You still have to go a long way, baby
Alexandra Starr, in a New Republic essay published in the Post-Gazette, laments that the blue northeastern states are far less hospitable to female politicians than the red west:
Massachusetts and Rhode Island don't have any women in their congressional delegations, either, and Pennsylvania has one of the lowest percentages of female state legislators outside the South. In Rhode Island, female delegates make up a paltry 19.5 percent of the legislature -- placing the state behind such liberal bastions as Kansas, Nebraska and Idaho.
Indeed, if many left-leaning Northeastern states have proved surprisingly inhospitable to female politicians, the reverse is true of many conservative Western states. In 1999, women held the top five statewide offices in Arizona, which is also the only state where female governors have served back-to-back. Meanwhile, Colorado has the fifth-highest percentage of female legislators in the country and is one of only six states where a woman serves as speaker of the state Senate.
The reasons? The old-school political machines, and their frat-boy culture, that still wield a lot of power in vetting candidates, and the demands of full-time legislatures, which are rare in the west:

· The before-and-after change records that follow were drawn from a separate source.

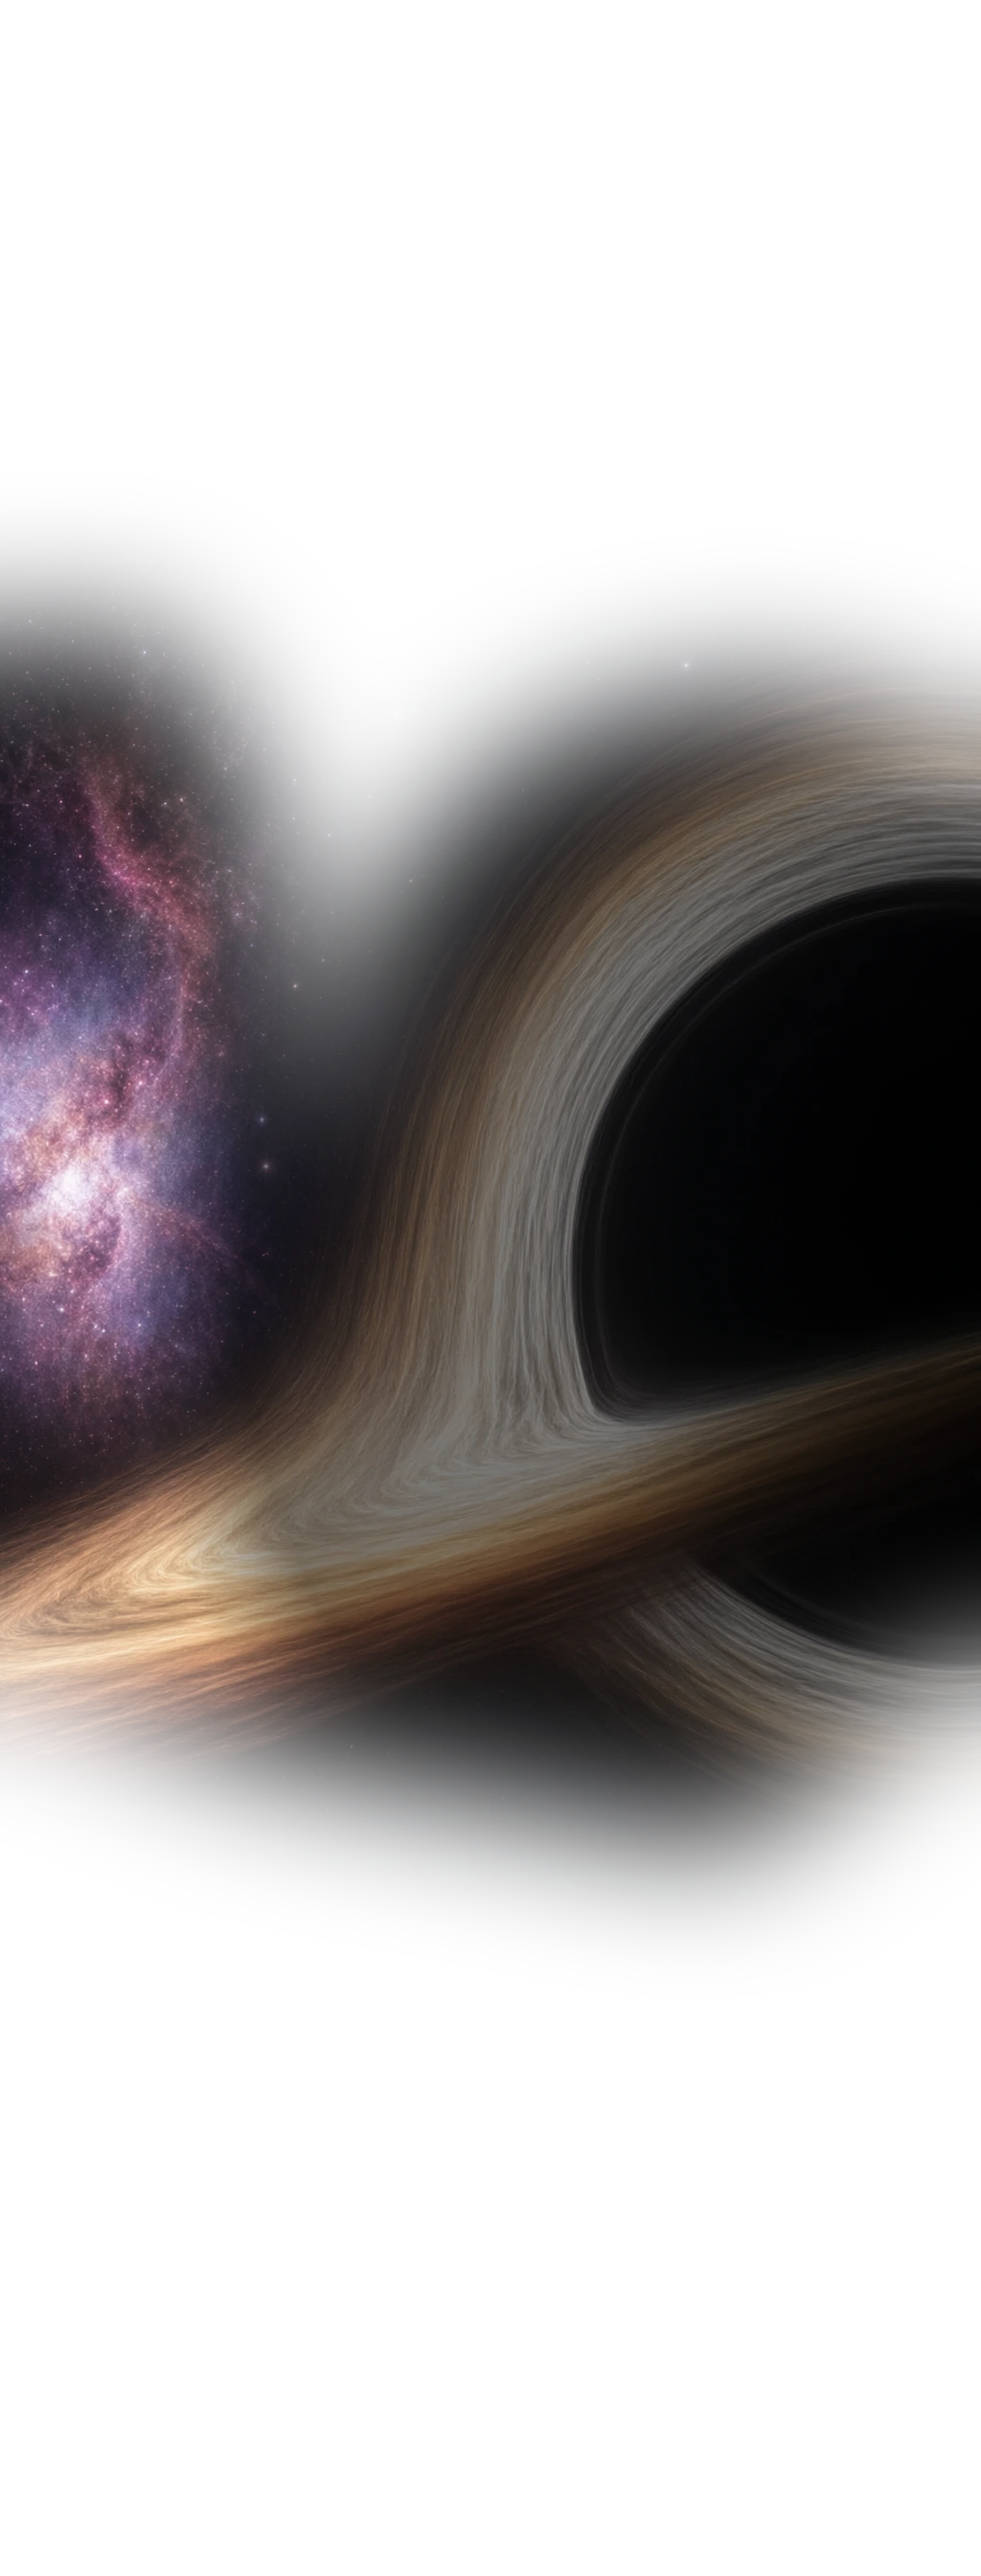
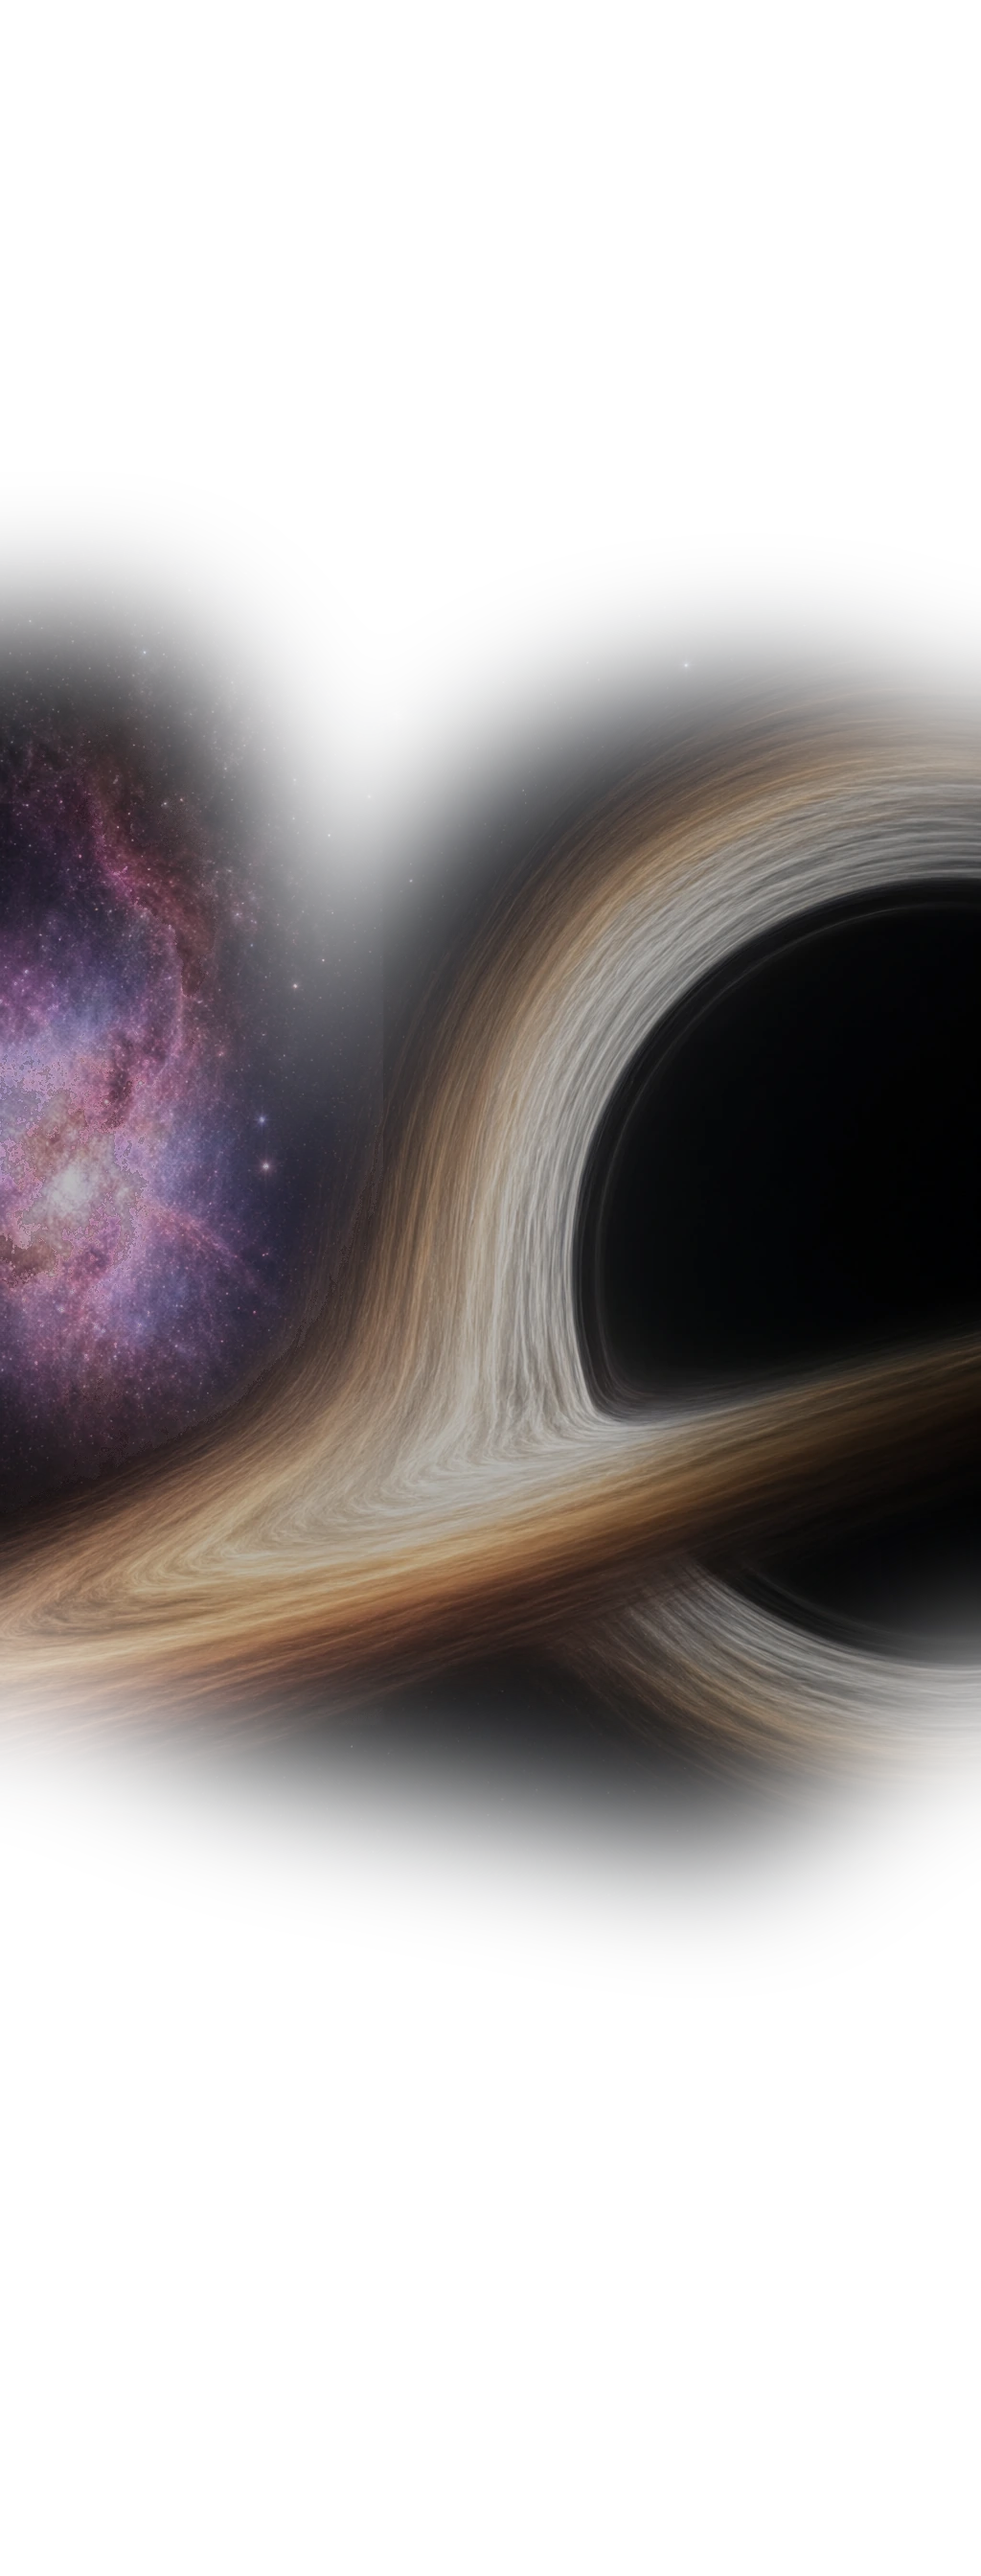
Tune stage1 black hole to 25 percent dim and fixed layer

Changed region(s): [[0.0, 0.2812, 1.0, 0.6875], [0.0, 0.5625, 0.25, 0.6562], [0.0938, 0.3125, 0.2188, 0.375]]

diff --git a/game3.js b/game3.js
@@ -1323,7 +1323,7 @@ function drawLoopLayer(img,scroll,alpha,fitWidth,mirror,blend){
 }
 function paintStageBg(main,edge,offsetY){
   drawLoopLayer(main,bgScroll+(offsetY||0),1,false,false);
-  if(stage===0&&BG1_BH&&BG1_BH.complete&&BG1_BH.naturalWidth) drawLoopLayer(BG1_BH,bgScroll+(offsetY||0),1,false,false);
+  if(stage===0&&BG1_BH&&BG1_BH.complete&&BG1_BH.naturalWidth) drawLoopLayer(BG1_BH,0,1,false,false);
   if(edge) drawLoopLayer(edge,bgEdgeScroll+(offsetY||0)*1.35,([0.90,0.82,0.72,0.50][stage]||0.8),true,true,['screen','soft-light','overlay','soft-light'][stage]||'source-over');
 }
 function drawBgDust(){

The part-time political culture of the West -- where elected office can seem more like a hobby than a job -- also tends to favor women. As Alan Ehrenhalt pointed out in the late '80s, when he investigated why Colorado's state legislature had the highest percentage of female delegates in the country, the Colorado legislature only meets part-time (which makes it more family-friendly) and doesn't pay much (which may dissuade some male breadwinners from running). "While men tend to get involved in politics as a premeditated career option," says Ms. Walsh, "women often run because they want to fix something."
In the Northeast, bosses long had an interest in making government service a profitable profession. As a result, many legislatures pay a sizable salary -- and demand a full-time commitment. "In a part-time legislature, service can be an extension of volunteerism," says Jennifer Mann, a Democratic state legislator from Allentown, Pa. "In a place like Pennsylvania, you don't fall into a political career by happenstance. It's not something you add to your life -- it really replaces what you used to do."
One result, Starr says, is that would-be female office holders in the northeast tend to gravitate toward the Republican Party, a traditional minority in much of the region, and thus eager to embrace anyone who wants to run for office. All in all, it's another cost of the culture of corruption and cronyism that has turned Pennsylvania into a political and economic backwater.
Labels: Pennsylvania politics